What do you think about this analysis? Let me know your thoughts below!
 

texx1

Junior Member
You have to take ccp's own policy inertia into account. Chinese government doesn't like to preempt problems. It's usually reactionary to threats and only like to take some half hearted actions when threats can no longer be planked over by meaningless platitudes. This is the so called two steps forward and one step back so common in Chinese political system. An example is the national security law in hongkong after almost a year of protest, still the law is subject to a hostile judiciary (western judges).

Trump's maximum pressure anti-china policy has given voice to hawks which have galvanized a number of self sufficiency policies which in my opinion should have been taken years ago.
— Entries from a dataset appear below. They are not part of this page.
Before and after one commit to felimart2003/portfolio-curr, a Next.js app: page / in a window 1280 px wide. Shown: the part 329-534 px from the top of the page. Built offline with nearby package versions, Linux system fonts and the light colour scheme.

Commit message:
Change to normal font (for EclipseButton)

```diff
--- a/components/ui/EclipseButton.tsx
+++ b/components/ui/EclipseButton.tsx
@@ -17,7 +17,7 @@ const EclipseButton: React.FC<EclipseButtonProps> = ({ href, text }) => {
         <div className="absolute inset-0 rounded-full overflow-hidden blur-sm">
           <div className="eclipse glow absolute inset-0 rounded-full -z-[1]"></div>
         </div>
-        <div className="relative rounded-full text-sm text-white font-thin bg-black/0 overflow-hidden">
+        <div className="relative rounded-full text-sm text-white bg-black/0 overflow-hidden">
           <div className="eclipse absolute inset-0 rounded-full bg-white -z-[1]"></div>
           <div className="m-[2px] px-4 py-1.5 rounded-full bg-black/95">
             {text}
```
However, many these policies are damaging to established businesses' interests associated with doves. They don't really want to antagonize US, they are being forced into by trump's ruthlessness. A more political savvy president like Biden could again give voice to the doves, which in turn initiating another step back. Hence why many think Biden is worse for China.
 

AssassinsMace
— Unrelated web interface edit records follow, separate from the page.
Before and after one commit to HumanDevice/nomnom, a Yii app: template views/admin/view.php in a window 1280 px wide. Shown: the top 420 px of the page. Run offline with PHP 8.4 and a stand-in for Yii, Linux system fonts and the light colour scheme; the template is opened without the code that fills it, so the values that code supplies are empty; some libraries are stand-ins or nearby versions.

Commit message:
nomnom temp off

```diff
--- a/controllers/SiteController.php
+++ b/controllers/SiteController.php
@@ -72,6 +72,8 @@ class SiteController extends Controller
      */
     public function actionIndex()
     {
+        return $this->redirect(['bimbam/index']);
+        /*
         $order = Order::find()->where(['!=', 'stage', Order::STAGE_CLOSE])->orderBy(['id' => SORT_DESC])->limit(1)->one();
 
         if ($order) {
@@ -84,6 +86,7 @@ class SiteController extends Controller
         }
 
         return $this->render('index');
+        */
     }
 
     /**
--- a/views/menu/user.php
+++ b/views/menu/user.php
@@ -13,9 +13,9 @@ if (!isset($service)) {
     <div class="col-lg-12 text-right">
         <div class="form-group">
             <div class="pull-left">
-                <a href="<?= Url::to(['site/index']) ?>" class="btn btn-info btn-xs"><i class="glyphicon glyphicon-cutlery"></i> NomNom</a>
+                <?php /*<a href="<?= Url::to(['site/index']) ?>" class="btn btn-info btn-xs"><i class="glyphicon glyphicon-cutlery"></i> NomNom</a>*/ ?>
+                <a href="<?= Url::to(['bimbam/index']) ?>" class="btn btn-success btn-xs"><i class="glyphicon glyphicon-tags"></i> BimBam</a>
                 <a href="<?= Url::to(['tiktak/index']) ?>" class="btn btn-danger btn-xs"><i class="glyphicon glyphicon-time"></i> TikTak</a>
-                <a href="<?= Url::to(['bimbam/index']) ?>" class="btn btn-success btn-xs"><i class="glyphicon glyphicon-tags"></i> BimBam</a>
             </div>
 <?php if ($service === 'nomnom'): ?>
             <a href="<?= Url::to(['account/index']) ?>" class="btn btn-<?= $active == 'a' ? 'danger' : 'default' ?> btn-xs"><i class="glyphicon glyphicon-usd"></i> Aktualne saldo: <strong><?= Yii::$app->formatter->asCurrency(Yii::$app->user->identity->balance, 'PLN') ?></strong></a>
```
Brigadier
If the Vice-Presidential debate was any indication, Kamala Harris hit the Trump administration for making trade worse and how much it cost the US. Frankly I think it doesn't matter. The West is still following the US even with Trump in office. They're following his tech ban. They've already ganged-up. So what else can they do more that doesn't start costing them more in the process. China can withstand any pain longer and they'll break first. Coronavirus has shown how fragile Western democracy is not how strong. The only thing left is a military solution and that's less certain for them than economics.
 

silentlurker
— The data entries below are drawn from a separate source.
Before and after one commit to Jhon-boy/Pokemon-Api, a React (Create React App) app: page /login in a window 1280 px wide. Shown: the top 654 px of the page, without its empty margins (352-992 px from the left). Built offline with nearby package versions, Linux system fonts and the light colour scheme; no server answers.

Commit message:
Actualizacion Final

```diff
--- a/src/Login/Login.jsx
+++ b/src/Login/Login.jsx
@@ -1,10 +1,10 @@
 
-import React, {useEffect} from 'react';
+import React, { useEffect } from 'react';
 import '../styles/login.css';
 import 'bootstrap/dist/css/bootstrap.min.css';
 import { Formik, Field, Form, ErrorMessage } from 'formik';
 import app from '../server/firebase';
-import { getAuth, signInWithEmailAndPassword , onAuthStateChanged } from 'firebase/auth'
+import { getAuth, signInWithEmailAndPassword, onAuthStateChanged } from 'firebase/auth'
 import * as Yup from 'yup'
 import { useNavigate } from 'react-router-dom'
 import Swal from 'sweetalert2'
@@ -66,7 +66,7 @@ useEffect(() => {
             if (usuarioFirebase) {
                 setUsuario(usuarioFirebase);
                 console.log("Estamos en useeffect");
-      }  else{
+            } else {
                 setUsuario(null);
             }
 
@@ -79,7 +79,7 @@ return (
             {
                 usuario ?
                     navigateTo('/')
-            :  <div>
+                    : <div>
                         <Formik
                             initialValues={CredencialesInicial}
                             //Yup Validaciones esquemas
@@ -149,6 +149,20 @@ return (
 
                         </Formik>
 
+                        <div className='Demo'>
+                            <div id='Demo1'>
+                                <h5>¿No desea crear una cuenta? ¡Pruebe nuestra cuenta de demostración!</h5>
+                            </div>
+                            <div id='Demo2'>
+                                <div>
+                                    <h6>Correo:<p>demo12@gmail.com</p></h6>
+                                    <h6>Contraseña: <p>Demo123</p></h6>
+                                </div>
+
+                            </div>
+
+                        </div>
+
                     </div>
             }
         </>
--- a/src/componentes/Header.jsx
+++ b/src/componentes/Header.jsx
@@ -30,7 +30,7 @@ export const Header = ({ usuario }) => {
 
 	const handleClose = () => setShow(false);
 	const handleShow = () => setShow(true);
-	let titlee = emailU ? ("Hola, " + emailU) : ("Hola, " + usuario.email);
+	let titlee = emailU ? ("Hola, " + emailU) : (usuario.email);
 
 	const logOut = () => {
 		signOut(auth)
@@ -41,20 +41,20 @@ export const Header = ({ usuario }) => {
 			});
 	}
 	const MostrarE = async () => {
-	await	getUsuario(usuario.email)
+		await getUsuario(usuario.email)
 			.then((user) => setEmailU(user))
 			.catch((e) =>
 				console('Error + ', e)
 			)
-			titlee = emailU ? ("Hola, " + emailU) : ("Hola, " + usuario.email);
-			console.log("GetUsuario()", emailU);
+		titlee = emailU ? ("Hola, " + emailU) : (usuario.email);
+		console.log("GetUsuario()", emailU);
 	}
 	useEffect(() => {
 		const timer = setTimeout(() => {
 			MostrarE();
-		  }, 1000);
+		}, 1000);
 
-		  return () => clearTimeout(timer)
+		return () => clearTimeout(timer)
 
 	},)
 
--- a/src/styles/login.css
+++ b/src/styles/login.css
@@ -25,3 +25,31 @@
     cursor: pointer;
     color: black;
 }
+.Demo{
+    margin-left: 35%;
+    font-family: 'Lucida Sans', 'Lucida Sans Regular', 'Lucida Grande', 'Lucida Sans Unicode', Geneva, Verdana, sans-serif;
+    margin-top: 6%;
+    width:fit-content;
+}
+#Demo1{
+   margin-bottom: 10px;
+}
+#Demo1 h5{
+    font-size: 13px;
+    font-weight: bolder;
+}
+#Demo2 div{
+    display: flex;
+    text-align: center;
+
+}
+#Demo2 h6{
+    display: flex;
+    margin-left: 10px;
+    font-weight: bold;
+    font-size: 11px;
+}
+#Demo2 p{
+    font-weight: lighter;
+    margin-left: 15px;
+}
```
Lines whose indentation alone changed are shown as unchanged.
Junior Member
Registered Member
Interesting analysis. I would also add Biden's stability means he would be better for China. As long as no major events occur, China will overtake the US naturally in 5 (10? 15?) years, so a more sane candidate is preferable.
 

daifo

Junior Member
Registered Member
From reading articles and tweets of the current crop gop/republicans (they are not the Bush 1 gop anymore), they really want China to fail and become poor/chaos again. Nothing less would satisfy them. I think the liberals still believe/hope for a peaceful rise of China. China is in RCEP and BRI, I think the ability of forming an anti-china gangsters outside of some of the 5 eyes has likely past.
 
  • Like
Reactions: Nye

free_6ix9ine

Junior Member
Registered Member
From reading articles and tweets of the current crop gop/republicans (they are not the Bush 1 gop anymore), they really want China to fail and become poor/chaos again. Nothing less would satisfy them. I think the liberals still believe/hope for a peaceful rise of China. China is in RCEP and BRI, I think the ability of forming an anti-china gangsters outside of some of the 5 eyes has likely past.
Nope both sides want China to fail equally as much. Republicans are just more vocal and more mentally challenged.
 

daifo

Junior Member
Registered Member
Nope both sides want China to fail equally as much. Republicans are just more vocal and more mentally challenged.
In my experience, the republican/gop are creating the fake news, well meaning liberals tend to fall for the fake news. At least from the non politician side.
 

Top